§ **Problem statement**
Give back every line of the data below exactly.

§ **Data**
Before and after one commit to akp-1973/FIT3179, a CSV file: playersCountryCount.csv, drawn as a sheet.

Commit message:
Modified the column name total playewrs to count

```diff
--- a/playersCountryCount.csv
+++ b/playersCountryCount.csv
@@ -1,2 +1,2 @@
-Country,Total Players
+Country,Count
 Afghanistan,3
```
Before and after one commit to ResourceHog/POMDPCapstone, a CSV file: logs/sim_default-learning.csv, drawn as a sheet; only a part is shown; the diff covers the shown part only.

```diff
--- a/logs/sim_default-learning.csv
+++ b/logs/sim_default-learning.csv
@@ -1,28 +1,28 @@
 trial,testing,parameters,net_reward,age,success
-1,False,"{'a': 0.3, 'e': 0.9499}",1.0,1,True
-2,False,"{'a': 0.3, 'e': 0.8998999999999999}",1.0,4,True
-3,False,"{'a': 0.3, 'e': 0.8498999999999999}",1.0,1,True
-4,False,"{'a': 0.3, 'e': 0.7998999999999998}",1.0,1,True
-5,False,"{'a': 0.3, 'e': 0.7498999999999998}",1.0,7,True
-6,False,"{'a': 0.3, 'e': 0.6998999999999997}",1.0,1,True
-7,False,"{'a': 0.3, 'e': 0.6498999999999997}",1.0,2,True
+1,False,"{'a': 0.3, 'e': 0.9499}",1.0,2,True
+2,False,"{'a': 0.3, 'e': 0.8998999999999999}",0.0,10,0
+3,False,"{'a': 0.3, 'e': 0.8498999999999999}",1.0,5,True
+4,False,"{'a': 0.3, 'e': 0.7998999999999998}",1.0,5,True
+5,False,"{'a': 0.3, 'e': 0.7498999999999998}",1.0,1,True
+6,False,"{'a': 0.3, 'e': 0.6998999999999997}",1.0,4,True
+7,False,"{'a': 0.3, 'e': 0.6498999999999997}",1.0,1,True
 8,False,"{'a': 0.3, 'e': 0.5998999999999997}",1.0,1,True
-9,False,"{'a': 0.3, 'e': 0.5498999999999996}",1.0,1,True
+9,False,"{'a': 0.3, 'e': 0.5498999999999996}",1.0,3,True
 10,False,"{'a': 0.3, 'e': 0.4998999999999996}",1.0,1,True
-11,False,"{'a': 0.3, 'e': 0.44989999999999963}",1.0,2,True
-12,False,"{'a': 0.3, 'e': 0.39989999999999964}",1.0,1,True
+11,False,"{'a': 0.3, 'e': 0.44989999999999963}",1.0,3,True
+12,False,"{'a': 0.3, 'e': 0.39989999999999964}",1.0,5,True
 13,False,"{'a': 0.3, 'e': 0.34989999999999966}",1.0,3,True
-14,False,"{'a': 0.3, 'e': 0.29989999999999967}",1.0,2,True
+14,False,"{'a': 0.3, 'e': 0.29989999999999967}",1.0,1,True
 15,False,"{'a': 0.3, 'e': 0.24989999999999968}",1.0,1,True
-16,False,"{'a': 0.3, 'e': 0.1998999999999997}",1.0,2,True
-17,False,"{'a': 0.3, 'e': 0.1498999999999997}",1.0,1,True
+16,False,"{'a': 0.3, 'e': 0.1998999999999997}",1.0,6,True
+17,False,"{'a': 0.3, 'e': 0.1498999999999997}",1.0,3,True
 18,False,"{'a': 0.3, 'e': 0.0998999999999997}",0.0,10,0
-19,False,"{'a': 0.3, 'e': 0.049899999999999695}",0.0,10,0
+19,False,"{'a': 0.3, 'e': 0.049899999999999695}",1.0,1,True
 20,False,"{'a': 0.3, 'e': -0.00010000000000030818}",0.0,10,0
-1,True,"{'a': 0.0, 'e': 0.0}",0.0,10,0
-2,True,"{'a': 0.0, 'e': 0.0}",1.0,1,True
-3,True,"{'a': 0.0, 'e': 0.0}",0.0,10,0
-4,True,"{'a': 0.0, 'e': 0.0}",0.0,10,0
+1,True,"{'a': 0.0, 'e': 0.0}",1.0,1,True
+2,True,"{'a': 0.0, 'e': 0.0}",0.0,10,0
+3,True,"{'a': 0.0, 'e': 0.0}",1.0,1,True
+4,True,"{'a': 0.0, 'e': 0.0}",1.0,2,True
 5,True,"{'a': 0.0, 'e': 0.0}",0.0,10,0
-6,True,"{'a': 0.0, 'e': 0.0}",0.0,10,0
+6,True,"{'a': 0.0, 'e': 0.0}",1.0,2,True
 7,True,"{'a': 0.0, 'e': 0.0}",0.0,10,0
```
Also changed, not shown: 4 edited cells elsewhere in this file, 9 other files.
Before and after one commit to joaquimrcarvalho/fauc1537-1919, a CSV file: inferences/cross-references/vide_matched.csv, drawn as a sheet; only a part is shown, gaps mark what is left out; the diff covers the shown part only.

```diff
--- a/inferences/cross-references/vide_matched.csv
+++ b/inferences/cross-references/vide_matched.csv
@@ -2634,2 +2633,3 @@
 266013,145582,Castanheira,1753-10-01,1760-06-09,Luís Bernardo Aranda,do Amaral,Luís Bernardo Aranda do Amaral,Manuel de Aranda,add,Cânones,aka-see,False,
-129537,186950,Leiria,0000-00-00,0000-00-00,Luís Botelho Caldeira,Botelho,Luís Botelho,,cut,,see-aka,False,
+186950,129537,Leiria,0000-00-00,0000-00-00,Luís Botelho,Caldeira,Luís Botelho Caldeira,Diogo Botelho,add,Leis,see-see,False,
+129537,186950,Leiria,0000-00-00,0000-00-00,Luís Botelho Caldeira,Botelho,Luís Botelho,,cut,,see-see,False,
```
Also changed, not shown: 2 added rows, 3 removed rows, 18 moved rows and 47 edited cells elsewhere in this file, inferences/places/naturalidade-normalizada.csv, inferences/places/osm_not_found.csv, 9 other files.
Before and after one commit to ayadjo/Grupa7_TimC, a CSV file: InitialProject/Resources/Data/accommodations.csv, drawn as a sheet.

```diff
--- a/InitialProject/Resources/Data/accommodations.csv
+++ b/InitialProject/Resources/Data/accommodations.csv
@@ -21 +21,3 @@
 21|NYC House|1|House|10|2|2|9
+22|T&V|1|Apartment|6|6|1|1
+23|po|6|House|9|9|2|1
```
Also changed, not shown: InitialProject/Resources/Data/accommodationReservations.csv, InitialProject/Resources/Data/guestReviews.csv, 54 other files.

§ **Task response**
Before and after one commit to akp-1973/FIT3179, a CSV file: playersCountryCount.csv, drawn as a sheet.

Commit message:
Modified the column name total playewrs to count

```diff
--- a/playersCountryCount.csv
+++ b/playersCountryCount.csv
@@ -1,2 +1,2 @@
-Country,Total Players
+Country,Count
 Afghanistan,3
```
Before and after one commit to ResourceHog/POMDPCapstone, a CSV file: logs/sim_default-learning.csv, drawn as a sheet; only a part is shown; the diff covers the shown part only.

```diff
--- a/logs/sim_default-learning.csv
+++ b/logs/sim_default-learning.csv
@@ -1,28 +1,28 @@
 trial,testing,parameters,net_reward,age,success
-1,False,"{'a': 0.3, 'e': 0.9499}",1.0,1,True
-2,False,"{'a': 0.3, 'e': 0.8998999999999999}",1.0,4,True
-3,False,"{'a': 0.3, 'e': 0.8498999999999999}",1.0,1,True
-4,False,"{'a': 0.3, 'e': 0.7998999999999998}",1.0,1,True
-5,False,"{'a': 0.3, 'e': 0.7498999999999998}",1.0,7,True
-6,False,"{'a': 0.3, 'e': 0.6998999999999997}",1.0,1,True
-7,False,"{'a': 0.3, 'e': 0.6498999999999997}",1.0,2,True
+1,False,"{'a': 0.3, 'e': 0.9499}",1.0,2,True
+2,False,"{'a': 0.3, 'e': 0.8998999999999999}",0.0,10,0
+3,False,"{'a': 0.3, 'e': 0.8498999999999999}",1.0,5,True
+4,False,"{'a': 0.3, 'e': 0.7998999999999998}",1.0,5,True
+5,False,"{'a': 0.3, 'e': 0.7498999999999998}",1.0,1,True
+6,False,"{'a': 0.3, 'e': 0.6998999999999997}",1.0,4,True
+7,False,"{'a': 0.3, 'e': 0.6498999999999997}",1.0,1,True
 8,False,"{'a': 0.3, 'e': 0.5998999999999997}",1.0,1,True
-9,False,"{'a': 0.3, 'e': 0.5498999999999996}",1.0,1,True
+9,False,"{'a': 0.3, 'e': 0.5498999999999996}",1.0,3,True
 10,False,"{'a': 0.3, 'e': 0.4998999999999996}",1.0,1,True
-11,False,"{'a': 0.3, 'e': 0.44989999999999963}",1.0,2,True
-12,False,"{'a': 0.3, 'e': 0.39989999999999964}",1.0,1,True
+11,False,"{'a': 0.3, 'e': 0.44989999999999963}",1.0,3,True
+12,False,"{'a': 0.3, 'e': 0.39989999999999964}",1.0,5,True
 13,False,"{'a': 0.3, 'e': 0.34989999999999966}",1.0,3,True
-14,False,"{'a': 0.3, 'e': 0.29989999999999967}",1.0,2,True
+14,False,"{'a': 0.3, 'e': 0.29989999999999967}",1.0,1,True
 15,False,"{'a': 0.3, 'e': 0.24989999999999968}",1.0,1,True
-16,False,"{'a': 0.3, 'e': 0.1998999999999997}",1.0,2,True
-17,False,"{'a': 0.3, 'e': 0.1498999999999997}",1.0,1,True
+16,False,"{'a': 0.3, 'e': 0.1998999999999997}",1.0,6,True
+17,False,"{'a': 0.3, 'e': 0.1498999999999997}",1.0,3,True
 18,False,"{'a': 0.3, 'e': 0.0998999999999997}",0.0,10,0
-19,False,"{'a': 0.3, 'e': 0.049899999999999695}",0.0,10,0
+19,False,"{'a': 0.3, 'e': 0.049899999999999695}",1.0,1,True
 20,False,"{'a': 0.3, 'e': -0.00010000000000030818}",0.0,10,0
-1,True,"{'a': 0.0, 'e': 0.0}",0.0,10,0
-2,True,"{'a': 0.0, 'e': 0.0}",1.0,1,True
-3,True,"{'a': 0.0, 'e': 0.0}",0.0,10,0
-4,True,"{'a': 0.0, 'e': 0.0}",0.0,10,0
+1,True,"{'a': 0.0, 'e': 0.0}",1.0,1,True
+2,True,"{'a': 0.0, 'e': 0.0}",0.0,10,0
+3,True,"{'a': 0.0, 'e': 0.0}",1.0,1,True
+4,True,"{'a': 0.0, 'e': 0.0}",1.0,2,True
 5,True,"{'a': 0.0, 'e': 0.0}",0.0,10,0
-6,True,"{'a': 0.0, 'e': 0.0}",0.0,10,0
+6,True,"{'a': 0.0, 'e': 0.0}",1.0,2,True
 7,True,"{'a': 0.0, 'e': 0.0}",0.0,10,0
```
Also changed, not shown: 4 edited cells elsewhere in this file, 9 other files.
Before and after one commit to joaquimrcarvalho/fauc1537-1919, a CSV file: inferences/cross-references/vide_matched.csv, drawn as a sheet; only a part is shown, gaps mark what is left out; the diff covers the shown part only.

```diff
--- a/inferences/cross-references/vide_matched.csv
+++ b/inferences/cross-references/vide_matched.csv
@@ -2634,2 +2633,3 @@
 266013,145582,Castanheira,1753-10-01,1760-06-09,Luís Bernardo Aranda,do Amaral,Luís Bernardo Aranda do Amaral,Manuel de Aranda,add,Cânones,aka-see,False,
-129537,186950,Leiria,0000-00-00,0000-00-00,Luís Botelho Caldeira,Botelho,Luís Botelho,,cut,,see-aka,False,
+186950,129537,Leiria,0000-00-00,0000-00-00,Luís Botelho,Caldeira,Luís Botelho Caldeira,Diogo Botelho,add,Leis,see-see,False,
+129537,186950,Leiria,0000-00-00,0000-00-00,Luís Botelho Caldeira,Botelho,Luís Botelho,,cut,,see-see,False,
```
Also changed, not shown: 2 added rows, 3 removed rows, 18 moved rows and 47 edited cells elsewhere in this file, inferences/places/naturalidade-normalizada.csv, inferences/places/osm_not_found.csv, 9 other files.
Before and after one commit to ayadjo/Grupa7_TimC, a CSV file: InitialProject/Resources/Data/accommodations.csv, drawn as a sheet.

```diff
--- a/InitialProject/Resources/Data/accommodations.csv
+++ b/InitialProject/Resources/Data/accommodations.csv
@@ -21 +21,3 @@
 21|NYC House|1|House|10|2|2|9
+22|T&V|1|Apartment|6|6|1|1
+23|po|6|House|9|9|2|1
```
Also changed, not shown: InitialProject/Resources/Data/accommodationReservations.csv, InitialProject/Resources/Data/guestReviews.csv, 54 other files.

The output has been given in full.